I know. I’m LGBTQ and I don’t think I can stand another four years.
Anthony Scaramucci: Yeah, well, I’m with you on that. I am doing my best. I made a mistake supporting them. I’ve owned that mistake. All I can do now is try to get him voted out of office and convince many of my moderate Republican friends, which is why I’ve teamed up with The Lincoln Project and others to just move 3-5% of the Republicans, Danielle, away from him, which will allow us to move forward as a country.
What states do you see as having being in a spot to where Democrats can realistically flip from red to blue compared to four years ago?
Anthony Scaramucci: Well, I think what’s super surprising is Georgia. If you look at Georgia, Joe Biden’s plus seven in Georgia. They seem neck and neck—they’re inside the margin of error in Texas. I think it’d be hard for Joe Biden to win Florida. Frankly, that’s just my opinion knowing what I know of the state. I think Joe Biden—remember no Republican has won Pennsylvania since 1988 other than Donald Trump. I think it reverts back to Joe Biden. He’s up slightly in North Carolina. These are positive. The Real Clear Politics average in North Carolina has Joe Biden up four. Remember, Secretary Clinton at this time was up three. She lost the state. Did she lose the state? I’m pretty sure she lost it. (She lost 49%-46%.) But anyway, we’ll have to see. It’s going to be close. That,I know. If you’re asking me a gun to my head, do I believe the polls? I think the polls are gonna be generally right but here’s a lot of quiet Trump supporters out there that don’t like admitting their support for the president in those polls.

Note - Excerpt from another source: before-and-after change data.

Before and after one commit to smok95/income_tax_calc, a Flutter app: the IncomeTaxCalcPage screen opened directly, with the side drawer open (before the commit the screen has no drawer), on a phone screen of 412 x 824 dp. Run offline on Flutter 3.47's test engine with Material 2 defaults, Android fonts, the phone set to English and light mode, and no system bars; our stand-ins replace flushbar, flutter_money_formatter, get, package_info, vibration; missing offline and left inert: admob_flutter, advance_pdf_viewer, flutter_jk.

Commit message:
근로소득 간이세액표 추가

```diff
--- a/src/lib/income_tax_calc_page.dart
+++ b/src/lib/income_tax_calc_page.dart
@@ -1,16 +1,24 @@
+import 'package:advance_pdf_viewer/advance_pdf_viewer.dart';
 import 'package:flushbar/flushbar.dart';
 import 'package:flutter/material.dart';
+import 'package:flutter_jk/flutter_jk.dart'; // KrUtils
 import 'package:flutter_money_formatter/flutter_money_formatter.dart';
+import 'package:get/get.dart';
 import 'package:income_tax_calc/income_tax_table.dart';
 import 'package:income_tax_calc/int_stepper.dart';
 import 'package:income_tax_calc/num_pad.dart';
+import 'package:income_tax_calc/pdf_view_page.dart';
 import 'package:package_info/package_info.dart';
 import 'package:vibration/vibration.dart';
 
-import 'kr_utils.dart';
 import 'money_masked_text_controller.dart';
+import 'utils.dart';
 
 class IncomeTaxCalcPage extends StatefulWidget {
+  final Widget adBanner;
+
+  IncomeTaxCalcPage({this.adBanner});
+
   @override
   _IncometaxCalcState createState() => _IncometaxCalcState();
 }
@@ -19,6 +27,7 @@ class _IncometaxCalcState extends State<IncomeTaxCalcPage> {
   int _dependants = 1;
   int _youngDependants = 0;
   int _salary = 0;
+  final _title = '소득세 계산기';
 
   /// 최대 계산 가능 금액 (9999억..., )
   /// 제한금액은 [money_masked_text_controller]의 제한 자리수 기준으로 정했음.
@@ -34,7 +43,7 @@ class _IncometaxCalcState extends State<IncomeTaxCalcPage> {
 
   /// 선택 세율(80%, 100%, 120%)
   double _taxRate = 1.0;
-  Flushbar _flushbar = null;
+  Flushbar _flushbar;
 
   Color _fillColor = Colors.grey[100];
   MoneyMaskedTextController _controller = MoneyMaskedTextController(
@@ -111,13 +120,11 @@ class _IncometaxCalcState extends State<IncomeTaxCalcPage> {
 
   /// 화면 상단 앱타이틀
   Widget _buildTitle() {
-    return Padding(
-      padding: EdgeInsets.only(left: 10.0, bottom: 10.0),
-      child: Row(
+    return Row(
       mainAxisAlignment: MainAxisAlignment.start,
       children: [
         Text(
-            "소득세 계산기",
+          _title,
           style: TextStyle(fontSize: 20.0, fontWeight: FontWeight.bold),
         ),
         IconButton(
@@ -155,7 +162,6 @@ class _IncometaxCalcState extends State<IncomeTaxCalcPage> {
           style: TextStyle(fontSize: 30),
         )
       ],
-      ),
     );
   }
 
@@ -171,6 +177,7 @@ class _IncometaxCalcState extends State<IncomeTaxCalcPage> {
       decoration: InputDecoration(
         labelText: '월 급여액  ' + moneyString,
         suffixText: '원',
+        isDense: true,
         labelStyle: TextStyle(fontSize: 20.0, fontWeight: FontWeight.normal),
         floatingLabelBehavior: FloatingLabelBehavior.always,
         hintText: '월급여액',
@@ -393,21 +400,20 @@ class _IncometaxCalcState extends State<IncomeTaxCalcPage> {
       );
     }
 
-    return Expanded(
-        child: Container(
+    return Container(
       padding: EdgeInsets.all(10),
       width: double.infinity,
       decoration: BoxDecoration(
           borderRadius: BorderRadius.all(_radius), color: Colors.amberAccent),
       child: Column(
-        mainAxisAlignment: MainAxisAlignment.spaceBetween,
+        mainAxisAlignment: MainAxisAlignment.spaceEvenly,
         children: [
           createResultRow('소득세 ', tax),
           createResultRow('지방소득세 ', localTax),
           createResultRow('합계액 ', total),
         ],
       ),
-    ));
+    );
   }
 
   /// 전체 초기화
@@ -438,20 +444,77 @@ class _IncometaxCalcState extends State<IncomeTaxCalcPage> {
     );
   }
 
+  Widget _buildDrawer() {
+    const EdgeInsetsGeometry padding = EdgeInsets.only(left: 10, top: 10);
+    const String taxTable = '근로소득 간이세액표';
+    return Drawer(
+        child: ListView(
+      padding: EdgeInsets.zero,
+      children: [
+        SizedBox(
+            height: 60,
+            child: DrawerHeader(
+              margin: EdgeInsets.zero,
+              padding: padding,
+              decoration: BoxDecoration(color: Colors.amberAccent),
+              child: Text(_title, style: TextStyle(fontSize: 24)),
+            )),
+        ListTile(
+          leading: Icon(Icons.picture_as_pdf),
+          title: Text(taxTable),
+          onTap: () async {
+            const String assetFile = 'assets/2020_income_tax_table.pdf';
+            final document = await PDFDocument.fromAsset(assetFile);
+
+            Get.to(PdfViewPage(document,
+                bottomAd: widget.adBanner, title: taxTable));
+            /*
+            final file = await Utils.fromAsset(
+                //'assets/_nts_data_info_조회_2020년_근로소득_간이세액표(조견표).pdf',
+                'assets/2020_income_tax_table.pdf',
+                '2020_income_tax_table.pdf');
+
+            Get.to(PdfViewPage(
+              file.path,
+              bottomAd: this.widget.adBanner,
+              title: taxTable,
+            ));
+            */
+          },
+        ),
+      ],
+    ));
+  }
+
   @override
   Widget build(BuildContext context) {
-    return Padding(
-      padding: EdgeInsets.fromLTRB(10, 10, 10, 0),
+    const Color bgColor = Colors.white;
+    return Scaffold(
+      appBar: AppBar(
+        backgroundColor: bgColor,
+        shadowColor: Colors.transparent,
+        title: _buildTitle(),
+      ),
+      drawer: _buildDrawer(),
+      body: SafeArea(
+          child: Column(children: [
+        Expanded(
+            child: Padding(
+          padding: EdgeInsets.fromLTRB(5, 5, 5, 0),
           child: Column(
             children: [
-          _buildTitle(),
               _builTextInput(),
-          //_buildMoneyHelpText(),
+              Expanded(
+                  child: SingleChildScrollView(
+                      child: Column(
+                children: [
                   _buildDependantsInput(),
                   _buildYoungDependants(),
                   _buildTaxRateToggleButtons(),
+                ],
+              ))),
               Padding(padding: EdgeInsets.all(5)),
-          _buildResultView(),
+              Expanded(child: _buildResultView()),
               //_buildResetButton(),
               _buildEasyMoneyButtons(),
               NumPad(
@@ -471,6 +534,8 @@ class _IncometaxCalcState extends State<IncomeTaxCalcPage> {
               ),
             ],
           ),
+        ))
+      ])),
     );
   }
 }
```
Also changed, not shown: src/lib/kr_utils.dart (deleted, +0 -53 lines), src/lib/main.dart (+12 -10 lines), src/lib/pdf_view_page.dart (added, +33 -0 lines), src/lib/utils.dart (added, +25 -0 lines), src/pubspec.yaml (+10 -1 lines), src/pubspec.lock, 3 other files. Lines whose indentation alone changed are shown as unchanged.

We saw in 2016 just how wrong the polls were.
James Fletcher: That’s right. The most important thing in any election anywhere on the planet is you fight all the way to Election Day. You never let hubris sink in. You never make the lazy decisions that campaigns do when they think it’s in the bag. This impacts voters because if it’s a rainy day or they’ve had a bad day, or they just don’t fancy waiting in line, they can very easily not go and vote. We all know what happens when that is the case.
What do you hope people take away from watching The Accidental President?
James Fletcher: I’d like anybody watching this film to stress test their own opinions. So whether you’re pro-Trump, whether you’re pro-Clinton, you’re an interested on-looker. By the way, this doesn’t just relate to American politics. The UK has a prime minister, whose main skill is seeking attention. The Ukraine, this last year voted in a president who was a celebrity on television. This is happening around the world. I’d like electorates to demand more of their politicians in a campaign than pure entertainment. As Anthony says in the film, 50 or 60 years ago, people had very smart, calm debates. The presidential debates discussed really complex geopolitical ideas. I think as voters, we have to start demanding that grade of discussion and really look at candidates’ ability to govern rather than their ability to entertain, which is kind of where it’s heading right now.